*Work to be completed:* For the word "helmet", copy every line of the material that includes it.

--

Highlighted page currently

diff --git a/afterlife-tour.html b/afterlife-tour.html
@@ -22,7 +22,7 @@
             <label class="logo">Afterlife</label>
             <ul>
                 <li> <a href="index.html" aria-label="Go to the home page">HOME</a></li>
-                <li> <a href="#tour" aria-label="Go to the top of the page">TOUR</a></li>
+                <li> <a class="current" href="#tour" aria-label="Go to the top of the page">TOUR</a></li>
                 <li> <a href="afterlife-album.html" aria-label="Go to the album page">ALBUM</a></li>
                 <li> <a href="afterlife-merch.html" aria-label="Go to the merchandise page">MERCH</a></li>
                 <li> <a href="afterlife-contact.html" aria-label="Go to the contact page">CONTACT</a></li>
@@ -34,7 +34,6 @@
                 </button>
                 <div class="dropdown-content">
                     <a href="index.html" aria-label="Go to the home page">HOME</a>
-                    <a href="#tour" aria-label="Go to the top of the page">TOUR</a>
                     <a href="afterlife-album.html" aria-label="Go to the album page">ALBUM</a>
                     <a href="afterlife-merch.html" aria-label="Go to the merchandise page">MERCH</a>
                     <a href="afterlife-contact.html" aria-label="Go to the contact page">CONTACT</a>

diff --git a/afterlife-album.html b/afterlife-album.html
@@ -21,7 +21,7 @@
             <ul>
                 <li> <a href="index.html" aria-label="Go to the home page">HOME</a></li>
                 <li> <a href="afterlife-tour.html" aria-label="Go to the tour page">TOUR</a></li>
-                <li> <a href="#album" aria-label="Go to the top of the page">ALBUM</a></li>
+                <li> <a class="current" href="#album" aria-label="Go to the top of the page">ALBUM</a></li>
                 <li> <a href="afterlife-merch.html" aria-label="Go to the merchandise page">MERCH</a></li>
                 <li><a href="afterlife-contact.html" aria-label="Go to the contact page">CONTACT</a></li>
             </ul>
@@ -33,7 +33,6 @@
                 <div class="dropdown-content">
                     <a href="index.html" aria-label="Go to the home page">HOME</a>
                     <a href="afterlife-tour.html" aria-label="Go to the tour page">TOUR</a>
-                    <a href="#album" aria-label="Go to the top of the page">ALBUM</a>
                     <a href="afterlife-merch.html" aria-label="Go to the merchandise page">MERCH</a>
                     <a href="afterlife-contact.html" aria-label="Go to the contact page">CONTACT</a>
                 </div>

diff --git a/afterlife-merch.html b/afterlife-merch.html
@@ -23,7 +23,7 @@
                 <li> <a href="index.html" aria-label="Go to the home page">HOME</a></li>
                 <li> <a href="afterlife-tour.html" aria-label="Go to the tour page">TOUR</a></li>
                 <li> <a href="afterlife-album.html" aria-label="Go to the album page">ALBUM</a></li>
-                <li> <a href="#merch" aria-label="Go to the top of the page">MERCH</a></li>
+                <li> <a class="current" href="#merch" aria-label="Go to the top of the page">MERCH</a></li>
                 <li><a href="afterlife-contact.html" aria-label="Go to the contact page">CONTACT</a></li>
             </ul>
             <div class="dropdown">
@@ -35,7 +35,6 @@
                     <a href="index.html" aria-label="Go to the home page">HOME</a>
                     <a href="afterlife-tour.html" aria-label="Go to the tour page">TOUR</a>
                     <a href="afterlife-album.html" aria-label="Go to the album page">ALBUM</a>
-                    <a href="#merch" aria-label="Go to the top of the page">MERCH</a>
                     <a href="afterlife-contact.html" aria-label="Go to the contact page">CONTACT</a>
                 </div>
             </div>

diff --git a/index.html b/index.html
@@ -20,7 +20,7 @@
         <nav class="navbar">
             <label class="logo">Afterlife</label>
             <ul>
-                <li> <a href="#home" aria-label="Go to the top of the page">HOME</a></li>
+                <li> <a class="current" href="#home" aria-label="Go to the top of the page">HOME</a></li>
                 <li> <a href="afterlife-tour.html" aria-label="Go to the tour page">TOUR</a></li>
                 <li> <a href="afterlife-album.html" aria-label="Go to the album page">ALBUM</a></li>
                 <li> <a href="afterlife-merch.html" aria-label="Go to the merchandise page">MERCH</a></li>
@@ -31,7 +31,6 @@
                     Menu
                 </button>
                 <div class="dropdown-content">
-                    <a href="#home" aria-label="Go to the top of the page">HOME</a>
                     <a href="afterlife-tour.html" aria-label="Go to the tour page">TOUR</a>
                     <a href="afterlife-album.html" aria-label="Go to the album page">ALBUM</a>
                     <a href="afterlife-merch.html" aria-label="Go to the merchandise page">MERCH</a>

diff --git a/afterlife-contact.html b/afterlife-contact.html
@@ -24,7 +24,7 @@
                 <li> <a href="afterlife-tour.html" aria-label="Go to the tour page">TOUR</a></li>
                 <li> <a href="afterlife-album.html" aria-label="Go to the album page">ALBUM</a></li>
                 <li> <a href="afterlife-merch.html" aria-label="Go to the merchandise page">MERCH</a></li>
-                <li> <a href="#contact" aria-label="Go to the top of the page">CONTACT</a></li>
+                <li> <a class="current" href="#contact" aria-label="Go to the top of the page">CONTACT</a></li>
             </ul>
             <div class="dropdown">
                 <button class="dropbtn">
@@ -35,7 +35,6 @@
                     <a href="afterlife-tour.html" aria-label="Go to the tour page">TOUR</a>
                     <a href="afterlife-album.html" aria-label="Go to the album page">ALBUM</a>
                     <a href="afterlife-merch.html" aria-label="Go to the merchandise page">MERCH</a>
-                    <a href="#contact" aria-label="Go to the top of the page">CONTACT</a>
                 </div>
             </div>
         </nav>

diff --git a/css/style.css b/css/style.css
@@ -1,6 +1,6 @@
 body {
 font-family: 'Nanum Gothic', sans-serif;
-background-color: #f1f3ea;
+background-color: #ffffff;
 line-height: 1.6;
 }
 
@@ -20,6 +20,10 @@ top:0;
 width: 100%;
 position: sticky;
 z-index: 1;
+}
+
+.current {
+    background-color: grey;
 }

--

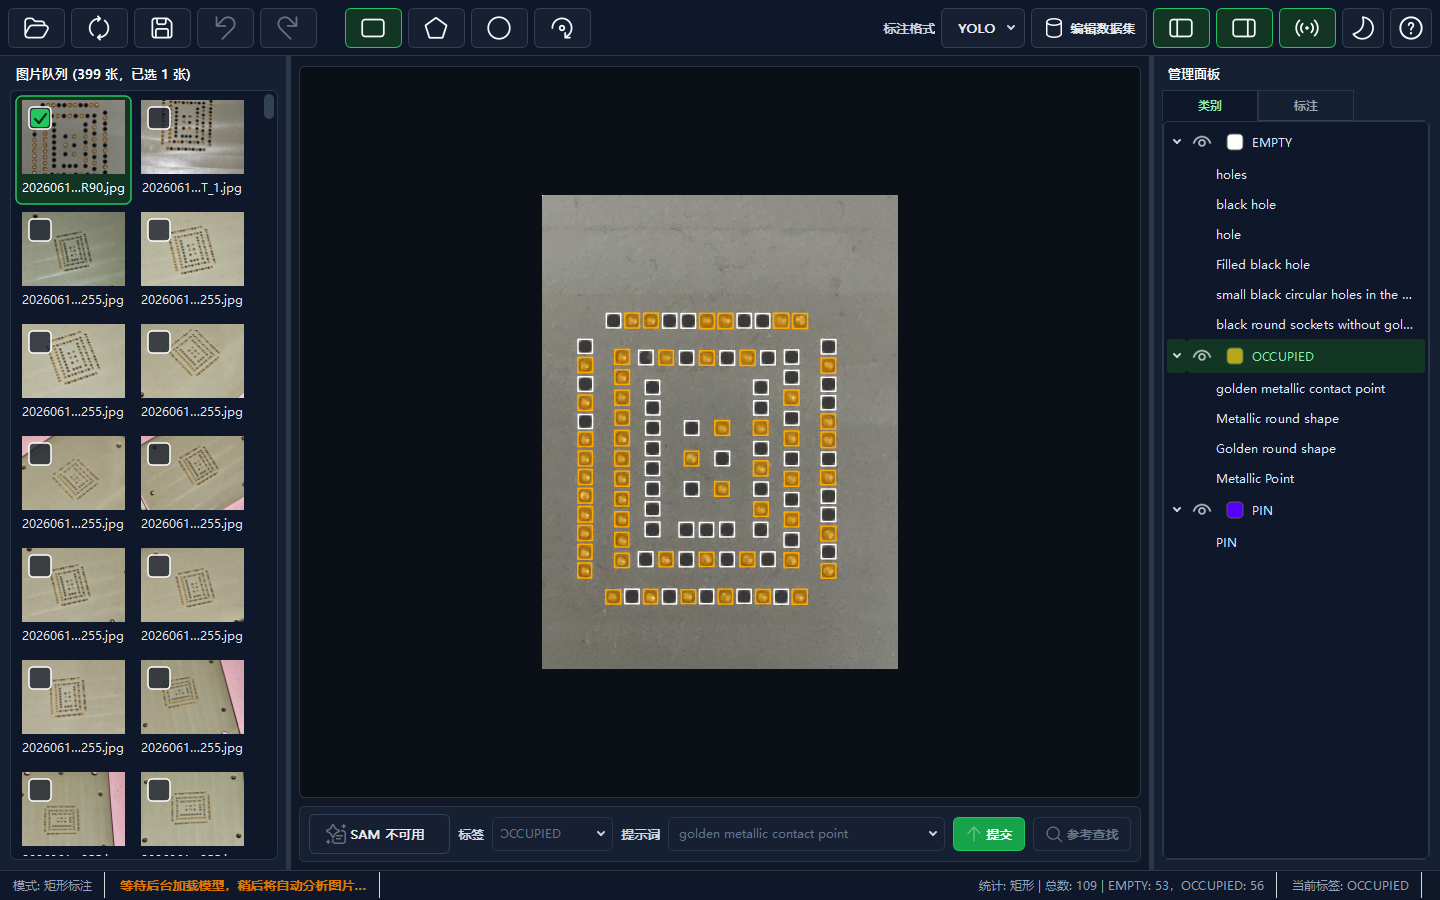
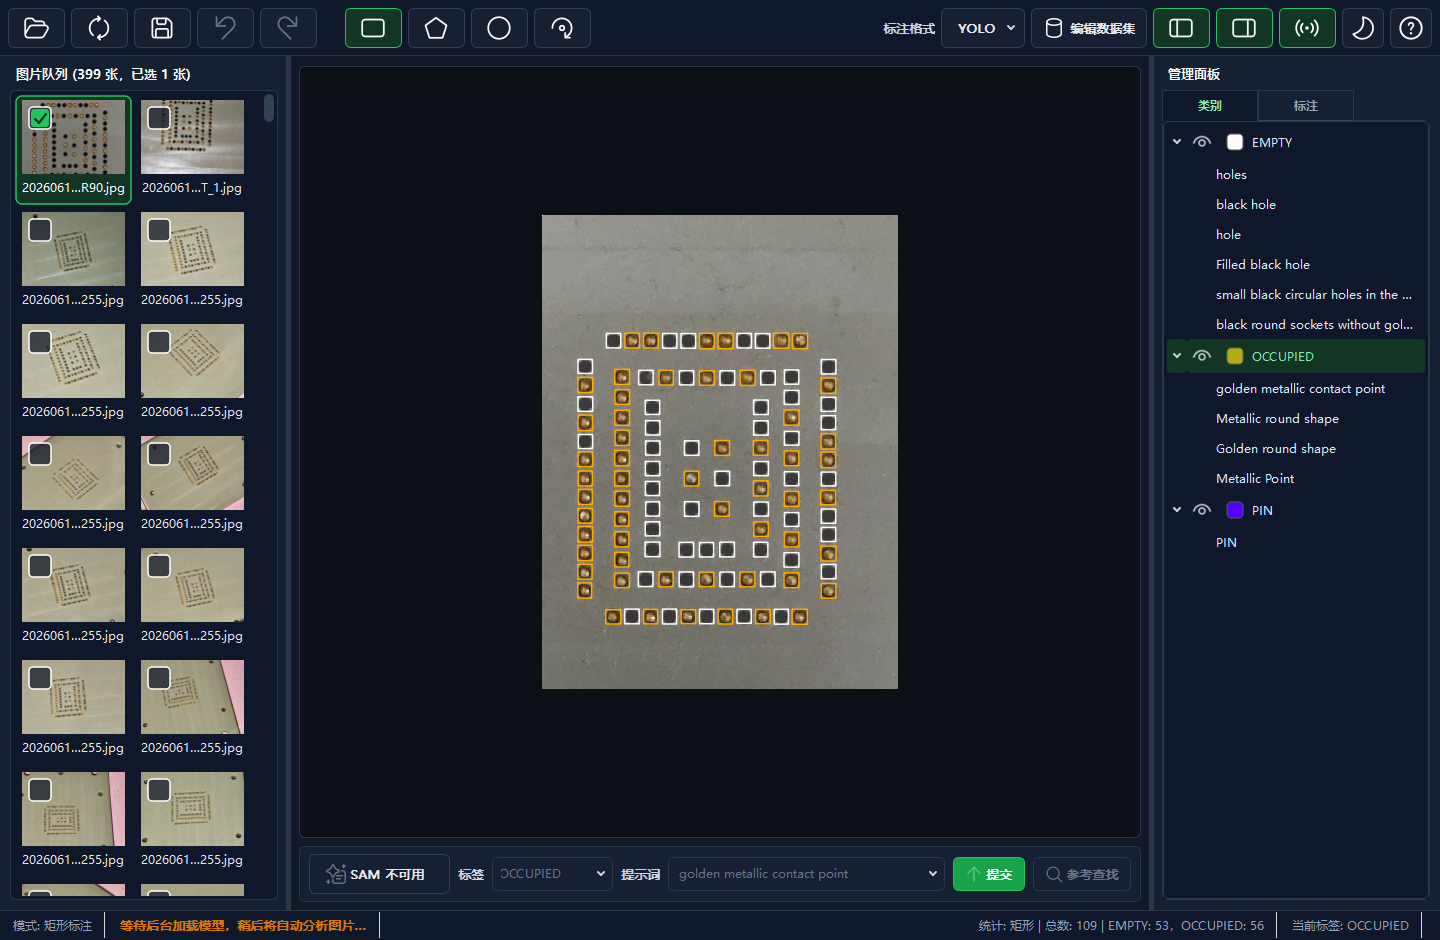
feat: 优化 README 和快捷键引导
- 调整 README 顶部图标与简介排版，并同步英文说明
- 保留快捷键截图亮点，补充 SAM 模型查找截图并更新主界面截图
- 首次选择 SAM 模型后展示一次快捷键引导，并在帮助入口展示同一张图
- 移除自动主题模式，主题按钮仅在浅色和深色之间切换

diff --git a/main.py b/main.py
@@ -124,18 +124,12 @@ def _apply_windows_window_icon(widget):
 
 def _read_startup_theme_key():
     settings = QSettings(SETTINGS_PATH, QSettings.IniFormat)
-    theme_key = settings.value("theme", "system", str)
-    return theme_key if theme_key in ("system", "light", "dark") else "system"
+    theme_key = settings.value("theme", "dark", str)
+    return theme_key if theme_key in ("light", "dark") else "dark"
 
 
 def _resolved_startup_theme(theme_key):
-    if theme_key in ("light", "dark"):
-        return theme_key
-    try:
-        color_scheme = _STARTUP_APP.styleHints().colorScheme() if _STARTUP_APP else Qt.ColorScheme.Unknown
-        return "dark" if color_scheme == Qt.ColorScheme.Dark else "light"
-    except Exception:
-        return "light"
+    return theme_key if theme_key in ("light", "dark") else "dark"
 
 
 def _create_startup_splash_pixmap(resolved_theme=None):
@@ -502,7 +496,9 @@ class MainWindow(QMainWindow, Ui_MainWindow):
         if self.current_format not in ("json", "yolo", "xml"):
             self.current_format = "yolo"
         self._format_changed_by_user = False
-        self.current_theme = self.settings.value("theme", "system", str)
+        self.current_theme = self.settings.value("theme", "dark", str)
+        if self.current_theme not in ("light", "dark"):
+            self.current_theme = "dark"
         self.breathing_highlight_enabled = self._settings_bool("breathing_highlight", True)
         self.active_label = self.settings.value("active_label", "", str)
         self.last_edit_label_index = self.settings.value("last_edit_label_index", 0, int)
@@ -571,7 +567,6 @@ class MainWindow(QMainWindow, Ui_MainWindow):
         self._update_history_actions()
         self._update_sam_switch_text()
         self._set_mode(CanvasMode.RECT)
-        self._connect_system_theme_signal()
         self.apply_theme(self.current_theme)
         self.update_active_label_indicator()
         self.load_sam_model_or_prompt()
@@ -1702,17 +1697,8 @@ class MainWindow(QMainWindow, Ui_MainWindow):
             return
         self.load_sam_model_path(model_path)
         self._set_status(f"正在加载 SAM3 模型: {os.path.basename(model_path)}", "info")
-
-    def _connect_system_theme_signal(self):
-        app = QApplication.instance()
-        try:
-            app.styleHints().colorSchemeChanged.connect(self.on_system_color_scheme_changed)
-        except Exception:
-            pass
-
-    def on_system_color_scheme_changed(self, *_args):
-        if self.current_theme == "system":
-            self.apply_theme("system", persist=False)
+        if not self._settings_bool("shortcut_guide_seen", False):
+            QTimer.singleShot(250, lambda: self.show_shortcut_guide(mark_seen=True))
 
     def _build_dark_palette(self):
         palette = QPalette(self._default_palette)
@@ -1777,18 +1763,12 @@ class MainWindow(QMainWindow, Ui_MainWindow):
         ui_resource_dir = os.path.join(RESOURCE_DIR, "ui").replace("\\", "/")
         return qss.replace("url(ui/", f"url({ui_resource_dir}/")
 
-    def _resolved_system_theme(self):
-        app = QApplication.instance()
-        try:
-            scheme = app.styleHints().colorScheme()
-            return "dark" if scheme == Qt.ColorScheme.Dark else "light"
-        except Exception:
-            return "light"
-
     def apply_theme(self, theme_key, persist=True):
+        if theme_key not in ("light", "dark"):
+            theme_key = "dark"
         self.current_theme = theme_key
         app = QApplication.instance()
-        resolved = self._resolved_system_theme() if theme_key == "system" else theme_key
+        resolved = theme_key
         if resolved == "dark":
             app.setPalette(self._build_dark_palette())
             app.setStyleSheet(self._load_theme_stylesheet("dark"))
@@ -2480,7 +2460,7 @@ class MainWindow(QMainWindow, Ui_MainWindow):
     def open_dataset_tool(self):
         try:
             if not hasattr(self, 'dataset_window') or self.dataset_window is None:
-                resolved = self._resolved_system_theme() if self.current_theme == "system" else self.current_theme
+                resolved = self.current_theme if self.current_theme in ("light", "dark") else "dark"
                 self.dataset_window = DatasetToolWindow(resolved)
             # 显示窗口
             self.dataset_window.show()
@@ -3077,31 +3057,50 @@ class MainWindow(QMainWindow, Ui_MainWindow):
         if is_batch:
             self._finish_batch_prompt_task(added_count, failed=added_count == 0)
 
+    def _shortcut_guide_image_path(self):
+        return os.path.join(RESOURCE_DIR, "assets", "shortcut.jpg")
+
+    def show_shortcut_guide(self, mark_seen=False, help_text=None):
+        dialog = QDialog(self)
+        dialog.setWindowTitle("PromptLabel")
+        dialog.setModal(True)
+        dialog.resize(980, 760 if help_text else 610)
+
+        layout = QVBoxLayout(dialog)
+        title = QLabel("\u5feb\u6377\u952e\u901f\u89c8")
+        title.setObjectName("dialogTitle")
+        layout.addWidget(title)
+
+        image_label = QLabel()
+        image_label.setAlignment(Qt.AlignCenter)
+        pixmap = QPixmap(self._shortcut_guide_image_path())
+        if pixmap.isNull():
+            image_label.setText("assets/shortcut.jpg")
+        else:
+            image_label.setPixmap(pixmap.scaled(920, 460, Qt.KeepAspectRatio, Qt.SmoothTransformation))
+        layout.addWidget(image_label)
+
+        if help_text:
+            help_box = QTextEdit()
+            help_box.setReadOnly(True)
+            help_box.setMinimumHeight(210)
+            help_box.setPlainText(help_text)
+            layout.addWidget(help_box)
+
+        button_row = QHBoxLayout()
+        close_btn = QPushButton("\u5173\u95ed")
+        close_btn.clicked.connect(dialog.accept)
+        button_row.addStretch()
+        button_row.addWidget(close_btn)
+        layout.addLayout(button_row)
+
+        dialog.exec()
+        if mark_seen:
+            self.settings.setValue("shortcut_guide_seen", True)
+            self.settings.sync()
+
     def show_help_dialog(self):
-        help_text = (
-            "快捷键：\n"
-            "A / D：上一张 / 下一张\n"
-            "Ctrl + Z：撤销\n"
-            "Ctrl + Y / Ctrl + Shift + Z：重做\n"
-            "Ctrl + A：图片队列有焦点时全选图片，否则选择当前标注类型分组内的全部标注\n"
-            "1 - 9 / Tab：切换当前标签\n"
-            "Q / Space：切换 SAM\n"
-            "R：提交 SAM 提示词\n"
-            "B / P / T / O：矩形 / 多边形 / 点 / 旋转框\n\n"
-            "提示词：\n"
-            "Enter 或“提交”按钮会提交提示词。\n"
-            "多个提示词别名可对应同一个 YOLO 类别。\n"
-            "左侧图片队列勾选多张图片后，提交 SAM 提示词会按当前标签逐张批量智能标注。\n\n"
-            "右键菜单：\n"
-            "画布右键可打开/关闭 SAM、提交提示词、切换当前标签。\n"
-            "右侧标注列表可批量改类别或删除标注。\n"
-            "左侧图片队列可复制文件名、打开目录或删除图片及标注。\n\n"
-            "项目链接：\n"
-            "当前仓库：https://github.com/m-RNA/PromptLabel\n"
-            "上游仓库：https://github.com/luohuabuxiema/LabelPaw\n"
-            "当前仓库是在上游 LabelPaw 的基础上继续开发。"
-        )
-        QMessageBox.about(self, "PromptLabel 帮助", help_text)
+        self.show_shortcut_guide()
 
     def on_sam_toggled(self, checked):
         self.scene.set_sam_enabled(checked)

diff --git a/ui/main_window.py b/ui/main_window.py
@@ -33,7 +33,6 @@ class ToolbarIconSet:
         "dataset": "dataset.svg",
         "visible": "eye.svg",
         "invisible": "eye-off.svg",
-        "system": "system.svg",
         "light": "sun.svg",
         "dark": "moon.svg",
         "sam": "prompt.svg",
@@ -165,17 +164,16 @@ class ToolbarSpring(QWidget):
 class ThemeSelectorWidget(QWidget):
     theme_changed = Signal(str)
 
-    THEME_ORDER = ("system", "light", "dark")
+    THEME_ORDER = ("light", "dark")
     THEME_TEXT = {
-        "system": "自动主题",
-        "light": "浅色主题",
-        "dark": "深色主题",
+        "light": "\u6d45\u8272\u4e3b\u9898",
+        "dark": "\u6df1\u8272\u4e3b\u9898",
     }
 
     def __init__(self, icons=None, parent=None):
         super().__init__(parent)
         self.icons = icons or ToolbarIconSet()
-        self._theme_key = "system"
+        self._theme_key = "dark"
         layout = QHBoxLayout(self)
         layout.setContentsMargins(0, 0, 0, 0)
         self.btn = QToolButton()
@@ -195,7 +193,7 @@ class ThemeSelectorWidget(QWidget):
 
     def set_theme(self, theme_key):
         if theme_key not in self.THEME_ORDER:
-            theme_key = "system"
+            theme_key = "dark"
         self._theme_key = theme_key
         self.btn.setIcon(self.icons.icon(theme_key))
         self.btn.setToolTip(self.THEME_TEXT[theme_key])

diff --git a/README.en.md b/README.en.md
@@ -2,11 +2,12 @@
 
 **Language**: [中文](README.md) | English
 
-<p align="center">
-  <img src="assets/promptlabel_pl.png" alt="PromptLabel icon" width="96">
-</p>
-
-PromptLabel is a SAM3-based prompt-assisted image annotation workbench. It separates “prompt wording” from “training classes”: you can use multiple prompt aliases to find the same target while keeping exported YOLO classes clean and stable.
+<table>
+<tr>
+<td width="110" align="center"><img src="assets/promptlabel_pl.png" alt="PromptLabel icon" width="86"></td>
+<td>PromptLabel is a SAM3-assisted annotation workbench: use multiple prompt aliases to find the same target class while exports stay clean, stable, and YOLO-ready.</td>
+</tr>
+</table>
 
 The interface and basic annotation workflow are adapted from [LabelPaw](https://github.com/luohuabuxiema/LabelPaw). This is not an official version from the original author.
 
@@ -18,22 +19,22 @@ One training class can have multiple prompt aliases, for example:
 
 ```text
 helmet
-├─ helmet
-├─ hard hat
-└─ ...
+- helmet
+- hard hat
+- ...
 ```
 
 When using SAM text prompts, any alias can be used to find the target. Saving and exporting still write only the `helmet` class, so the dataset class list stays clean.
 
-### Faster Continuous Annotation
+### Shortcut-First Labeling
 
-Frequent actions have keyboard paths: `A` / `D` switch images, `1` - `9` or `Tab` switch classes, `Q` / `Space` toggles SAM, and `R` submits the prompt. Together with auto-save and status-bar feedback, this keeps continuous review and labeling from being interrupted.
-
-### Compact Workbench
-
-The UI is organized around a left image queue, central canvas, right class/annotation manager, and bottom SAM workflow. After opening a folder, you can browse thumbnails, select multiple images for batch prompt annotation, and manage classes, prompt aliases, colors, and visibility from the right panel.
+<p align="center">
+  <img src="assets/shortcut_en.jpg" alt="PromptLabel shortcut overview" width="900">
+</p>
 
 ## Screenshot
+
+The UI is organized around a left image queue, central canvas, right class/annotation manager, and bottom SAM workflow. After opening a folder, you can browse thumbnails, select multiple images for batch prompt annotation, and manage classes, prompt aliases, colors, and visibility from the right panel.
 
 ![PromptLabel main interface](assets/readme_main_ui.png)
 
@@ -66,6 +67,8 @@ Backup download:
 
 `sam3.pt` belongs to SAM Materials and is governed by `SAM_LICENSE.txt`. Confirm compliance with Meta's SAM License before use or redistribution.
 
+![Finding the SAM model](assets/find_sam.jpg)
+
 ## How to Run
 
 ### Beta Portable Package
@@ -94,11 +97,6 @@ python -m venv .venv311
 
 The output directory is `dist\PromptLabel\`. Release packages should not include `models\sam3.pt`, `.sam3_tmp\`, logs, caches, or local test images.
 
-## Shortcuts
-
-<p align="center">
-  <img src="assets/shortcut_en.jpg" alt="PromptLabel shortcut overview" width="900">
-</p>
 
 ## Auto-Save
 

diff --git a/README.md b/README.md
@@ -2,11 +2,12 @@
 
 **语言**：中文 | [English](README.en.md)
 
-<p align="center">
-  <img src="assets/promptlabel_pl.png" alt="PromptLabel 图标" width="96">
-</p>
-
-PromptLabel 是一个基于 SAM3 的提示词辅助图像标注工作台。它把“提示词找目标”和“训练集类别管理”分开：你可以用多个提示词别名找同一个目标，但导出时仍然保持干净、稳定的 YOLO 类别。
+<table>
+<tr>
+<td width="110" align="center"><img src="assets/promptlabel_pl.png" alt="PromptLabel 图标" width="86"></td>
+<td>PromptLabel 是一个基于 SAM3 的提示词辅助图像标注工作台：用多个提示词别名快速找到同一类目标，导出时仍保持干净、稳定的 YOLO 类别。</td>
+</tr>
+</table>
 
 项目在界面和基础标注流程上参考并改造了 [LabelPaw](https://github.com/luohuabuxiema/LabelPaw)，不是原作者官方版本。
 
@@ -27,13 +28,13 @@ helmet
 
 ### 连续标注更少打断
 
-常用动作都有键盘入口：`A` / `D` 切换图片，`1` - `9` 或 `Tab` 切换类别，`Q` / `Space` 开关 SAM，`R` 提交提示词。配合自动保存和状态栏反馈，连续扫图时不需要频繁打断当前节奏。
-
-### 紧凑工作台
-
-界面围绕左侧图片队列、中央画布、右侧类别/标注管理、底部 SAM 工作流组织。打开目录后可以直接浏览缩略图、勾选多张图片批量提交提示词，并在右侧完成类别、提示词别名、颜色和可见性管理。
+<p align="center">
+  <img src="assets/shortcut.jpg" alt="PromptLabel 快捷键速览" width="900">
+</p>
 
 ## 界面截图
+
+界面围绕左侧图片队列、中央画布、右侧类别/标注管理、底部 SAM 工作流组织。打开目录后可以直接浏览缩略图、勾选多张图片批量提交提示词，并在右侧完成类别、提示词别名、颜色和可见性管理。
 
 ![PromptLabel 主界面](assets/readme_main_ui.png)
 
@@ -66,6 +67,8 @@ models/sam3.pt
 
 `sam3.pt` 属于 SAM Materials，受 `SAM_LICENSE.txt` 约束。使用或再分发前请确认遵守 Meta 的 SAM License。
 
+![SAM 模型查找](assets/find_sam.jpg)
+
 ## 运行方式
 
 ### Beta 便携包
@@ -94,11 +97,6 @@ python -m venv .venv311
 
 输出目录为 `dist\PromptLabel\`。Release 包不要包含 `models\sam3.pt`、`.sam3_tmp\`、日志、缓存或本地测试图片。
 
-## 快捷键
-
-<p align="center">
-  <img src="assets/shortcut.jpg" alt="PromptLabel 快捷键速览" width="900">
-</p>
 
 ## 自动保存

--

*Response to the task:*
 helmet
-├─ helmet
+- helmet
 When using SAM text prompts, any alias can be used to find the target. Saving and exporting still write only the `helmet` class, so the dataset class list stays clean.
@@ -27,13 +28,13 @@ helmet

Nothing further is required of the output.